EXERCISE GOAL: Please write out all of the records below exactly as they appear.

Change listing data
=== Section Start ===

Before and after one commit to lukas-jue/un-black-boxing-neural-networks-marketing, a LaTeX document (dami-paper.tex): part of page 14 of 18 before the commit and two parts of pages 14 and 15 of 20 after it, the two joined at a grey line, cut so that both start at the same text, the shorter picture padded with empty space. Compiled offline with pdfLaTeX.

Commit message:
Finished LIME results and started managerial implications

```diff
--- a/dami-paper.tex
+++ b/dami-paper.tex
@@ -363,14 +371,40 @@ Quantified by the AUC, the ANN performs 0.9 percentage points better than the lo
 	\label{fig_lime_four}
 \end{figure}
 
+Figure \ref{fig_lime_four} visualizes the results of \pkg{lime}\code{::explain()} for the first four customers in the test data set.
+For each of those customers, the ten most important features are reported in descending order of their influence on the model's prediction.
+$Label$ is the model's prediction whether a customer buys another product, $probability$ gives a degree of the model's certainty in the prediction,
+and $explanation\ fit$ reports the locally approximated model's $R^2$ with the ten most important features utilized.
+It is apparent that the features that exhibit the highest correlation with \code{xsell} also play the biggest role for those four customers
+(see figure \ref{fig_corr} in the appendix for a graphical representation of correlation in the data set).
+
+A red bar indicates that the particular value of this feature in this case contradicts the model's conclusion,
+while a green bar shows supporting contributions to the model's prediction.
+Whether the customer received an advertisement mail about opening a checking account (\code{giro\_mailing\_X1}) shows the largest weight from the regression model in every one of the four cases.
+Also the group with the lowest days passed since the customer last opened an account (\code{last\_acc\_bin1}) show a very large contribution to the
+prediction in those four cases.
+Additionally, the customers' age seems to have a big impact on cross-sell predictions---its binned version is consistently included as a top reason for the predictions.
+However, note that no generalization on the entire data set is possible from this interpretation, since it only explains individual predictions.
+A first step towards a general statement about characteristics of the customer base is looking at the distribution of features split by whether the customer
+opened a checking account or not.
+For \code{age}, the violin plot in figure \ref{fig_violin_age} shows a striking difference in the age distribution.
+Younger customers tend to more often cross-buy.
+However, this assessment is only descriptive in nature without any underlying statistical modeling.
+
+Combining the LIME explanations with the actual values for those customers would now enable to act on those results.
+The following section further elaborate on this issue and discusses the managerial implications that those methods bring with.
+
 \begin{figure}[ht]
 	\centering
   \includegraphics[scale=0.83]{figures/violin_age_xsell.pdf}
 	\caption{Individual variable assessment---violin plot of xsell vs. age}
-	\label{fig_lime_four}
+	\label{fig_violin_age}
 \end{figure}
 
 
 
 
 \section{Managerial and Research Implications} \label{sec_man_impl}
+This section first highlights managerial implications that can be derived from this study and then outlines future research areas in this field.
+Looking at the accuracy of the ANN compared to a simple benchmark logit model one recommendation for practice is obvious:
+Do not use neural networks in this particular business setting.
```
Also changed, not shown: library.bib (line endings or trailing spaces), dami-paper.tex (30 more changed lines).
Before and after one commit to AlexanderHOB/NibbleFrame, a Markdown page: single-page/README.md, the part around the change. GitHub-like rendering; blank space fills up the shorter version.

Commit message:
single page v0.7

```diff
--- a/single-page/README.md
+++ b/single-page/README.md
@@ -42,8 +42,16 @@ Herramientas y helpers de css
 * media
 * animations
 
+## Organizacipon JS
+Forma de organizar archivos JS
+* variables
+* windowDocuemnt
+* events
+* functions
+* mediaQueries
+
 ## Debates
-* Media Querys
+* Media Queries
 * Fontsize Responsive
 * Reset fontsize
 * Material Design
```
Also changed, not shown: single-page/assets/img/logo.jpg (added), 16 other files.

=== Section End ===

REPLY:
Before and after one commit to lukas-jue/un-black-boxing-neural-networks-marketing, a LaTeX document (dami-paper.tex): part of page 14 of 18 before the commit and two parts of pages 14 and 15 of 20 after it, the two joined at a grey line, cut so that both start at the same text, the shorter picture padded with empty space. Compiled offline with pdfLaTeX.

Commit message:
Finished LIME results and started managerial implications

```diff
--- a/dami-paper.tex
+++ b/dami-paper.tex
@@ -363,14 +371,40 @@ Quantified by the AUC, the ANN performs 0.9 percentage points better than the lo
 	\label{fig_lime_four}
 \end{figure}
 
+Figure \ref{fig_lime_four} visualizes the results of \pkg{lime}\code{::explain()} for the first four customers in the test data set.
+For each of those customers, the ten most important features are reported in descending order of their influence on the model's prediction.
+$Label$ is the model's prediction whether a customer buys another product, $probability$ gives a degree of the model's certainty in the prediction,
+and $explanation\ fit$ reports the locally approximated model's $R^2$ with the ten most important features utilized.
+It is apparent that the features that exhibit the highest correlation with \code{xsell} also play the biggest role for those four customers
+(see figure \ref{fig_corr} in the appendix for a graphical representation of correlation in the data set).
+
+A red bar indicates that the particular value of this feature in this case contradicts the model's conclusion,
+while a green bar shows supporting contributions to the model's prediction.
+Whether the customer received an advertisement mail about opening a checking account (\code{giro\_mailing\_X1}) shows the largest weight from the regression model in every one of the four cases.
+Also the group with the lowest days passed since the customer last opened an account (\code{last\_acc\_bin1}) show a very large contribution to the
+prediction in those four cases.
+Additionally, the customers' age seems to have a big impact on cross-sell predictions---its binned version is consistently included as a top reason for the predictions.
+However, note that no generalization on the entire data set is possible from this interpretation, since it only explains individual predictions.
+A first step towards a general statement about characteristics of the customer base is looking at the distribution of features split by whether the customer
+opened a checking account or not.
+For \code{age}, the violin plot in figure \ref{fig_violin_age} shows a striking difference in the age distribution.
+Younger customers tend to more often cross-buy.
+However, this assessment is only descriptive in nature without any underlying statistical modeling.
+
+Combining the LIME explanations with the actual values for those customers would now enable to act on those results.
+The following section further elaborate on this issue and discusses the managerial implications that those methods bring with.
+
 \begin{figure}[ht]
 	\centering
   \includegraphics[scale=0.83]{figures/violin_age_xsell.pdf}
 	\caption{Individual variable assessment---violin plot of xsell vs. age}
-	\label{fig_lime_four}
+	\label{fig_violin_age}
 \end{figure}
 
 
 
 
 \section{Managerial and Research Implications} \label{sec_man_impl}
+This section first highlights managerial implications that can be derived from this study and then outlines future research areas in this field.
+Looking at the accuracy of the ANN compared to a simple benchmark logit model one recommendation for practice is obvious:
+Do not use neural networks in this particular business setting.
```
Also changed, not shown: library.bib (line endings or trailing spaces), dami-paper.tex (30 more changed lines).
Before and after one commit to AlexanderHOB/NibbleFrame, a Markdown page: single-page/README.md, the part around the change. GitHub-like rendering; blank space fills up the shorter version.

Commit message:
single page v0.7

```diff
--- a/single-page/README.md
+++ b/single-page/README.md
@@ -42,8 +42,16 @@ Herramientas y helpers de css
 * media
 * animations
 
+## Organizacipon JS
+Forma de organizar archivos JS
+* variables
+* windowDocuemnt
+* events
+* functions
+* mediaQueries
+
 ## Debates
-* Media Querys
+* Media Queries
 * Fontsize Responsive
 * Reset fontsize
 * Material Design
```
Also changed, not shown: single-page/assets/img/logo.jpg (added), 16 other files.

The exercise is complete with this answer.